As expected, Kevin Blackwell named an unchanged side for the third game running with the recently formed
front pairing of Brian Deane and Brett Ormerod looking to break their goalscoring duck.
United's mean defence has only conceded one goal in the past four games and the main threat to that
record will be Cardiff's Peter Thorne who has scored three goals in the past four games.
The game kicked-off with both sets of supporters barracking each other to create an atmosphere that
was certainly more hostile than Leeds have experienced anywhere else on their travels this season.
The opening few minutes on the pitch were without incident, a few free-kicks against Leeds but neither
keeper had been called into action.
On 11 minutes a Chris Barker cross was deflected behind by Clarke Carlisle, but there were deafening
calls for handball against the defender who had conceded a penalty against Crewe for that offence a fortnight ago. This time
he survived and so did Leeds as they dealt comfortably with the corner kick.
A tense atmosphere at Ninian Park became even more charged when the game saw its first yellow card
after only quarter of an hour of play. England under-21 captain Gary O'Neill had his ankle tapped by Sean Gregan as he tried
to go through on goal and United's new recruit found himself in referee Phil Crossley's notebook.
Five minutes later and the crowd were off their seats again as a penalty was awarded against Stephen
Crainey after he was judged to have brought down Jobi McAnuff just inside the area. The Leeds players protested heavily

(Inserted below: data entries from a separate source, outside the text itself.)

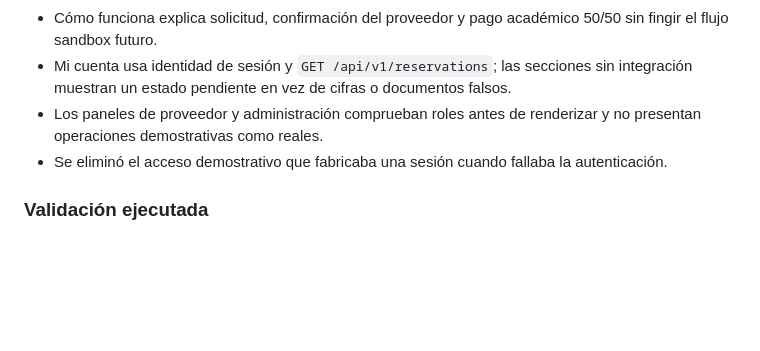
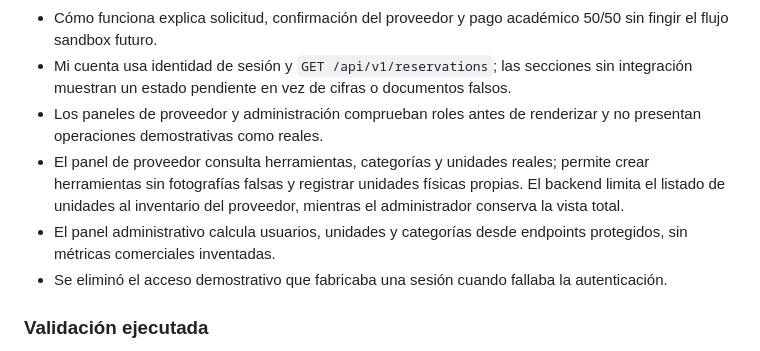
Before and after one commit to TuMinipeka/Tool-rental-platform, a Markdown page: docs/frontend-redesign-audit.md, the part around the change. Drawn GitHub-style; blank space fills up the shorter version.

```diff
--- a/docs/frontend-redesign-audit.md
+++ b/docs/frontend-redesign-audit.md
@@ -72,6 +72,8 @@ La auditoría contrasta el frontend React, el contrato REST, la seguridad de ses
 - Cómo funciona explica solicitud, confirmación del proveedor y pago académico 50/50 sin fingir el flujo sandbox futuro.
 - Mi cuenta usa identidad de sesión y `GET /api/v1/reservations`; las secciones sin integración muestran un estado pendiente en vez de cifras o documentos falsos.
 - Los paneles de proveedor y administración comprueban roles antes de renderizar y no presentan operaciones demostrativas como reales.
+- El panel de proveedor consulta herramientas, categorías y unidades reales; permite crear herramientas sin fotografías falsas y registrar unidades físicas propias. El backend limita el listado de unidades al inventario del proveedor, mientras el administrador conserva la vista total.
+- El panel administrativo calcula usuarios, unidades y categorías desde endpoints protegidos, sin métricas comerciales inventadas.
 - Se eliminó el acceso demostrativo que fabricaba una sesión cuando fallaba la autenticación.
 
 ### Validación ejecutada
```
Also changed, not shown: docs/rest-api.md (+7 -0 lines).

against the decision but they were to escape thanks to the brilliance of keeper Neil Sullivan.
Former Middlesbrough striker Andy Campbell stepped up to take the spot-kick but his poor penalty was
saved by Sullivan's legs and the loose ball hacked behind to safety. It was the Scottish international's second penalty
save of the season for United.
Just before the half hour mark Jermaine Wright was booked for dissent and
the free-kick was brought forward ten yards, but it made little difference for Cardiff as they blasted the ball high and wide.
Leeds then created their first real opening of the afternoon and would have taken the lead but for
a late intervention. Wright's cross was met with a firm header in the centre of the area by Clarke Carlisle but the defender
was denied his second goal of the season when it was cleared off the line by the Bluebirds loan signing Darren Williams.
It was an excellent chance right in front of the visiting Leeds fans and offered a clue as to where
United might find some reward in front of goal this afternoon.
With the scores still deadlocked at half-time, Leeds
were in the same position they were in at Sheffield United when similarly they had been hardly troubled in the first half,
yet on that afternoon they failed to perform in the second and Blackwell would have been out to make sure the same did not
Shortly after the restart Leeds passed up a chance to take the lead. Crainey played a ball forward
that enabled Wright to go forward down the left, he crossed it into the centre where Ormerod came in unmarked but sliced the
ball well wide of the target after snatching at the shot. It was another good chance gone begging.
The homeside threatened early on too when Parry turned inside the area and shot, but the effort was
blocked by Carlisle and the same man then blasted the ball just over Sullivan's goal. McAnuff then hit a shot well wide
after breaking through
Kevin Blackwell made changes just after the hour mark, first bringing on Julian Joachim for Frazer
Richardson and then, two minutes later, bringing on Michael Ricketts in place of Deane.
Whilst the changes gave Leeds fresh attacking impetus, it was at the back where attention was needed
when slack defending saw Cardiff carve open the game's best chance. Parry hit a low shot from distance into the penalty area
and it was flicked goalwards by Campbell but this time the woodwork rescued Leeds. It had been a terrible miss
for the Cardiff striker and a real let-off for the Whites.
The last ten minutes saw United survive a number of very close scares as the home side turned up the
heat a little and gave the defence a severe examination.
First substitute Cameron Jerome had a header tipped onto the underside of the bar by Sullivan and then
McAnuff took a pot-shot from distance and hit the bar. Sullivan was forced to spread himself wide to keep out the loose ball,
but there was no denying that Leeds were indebted to the woodwork for saving them a point.
Leeds had survived the stiffest of challenges with a little bit of luck and of the eleven league games
played so far this season, they've kept six clean sheets. A statistic that proves United are building from the back
as they plot their recovery.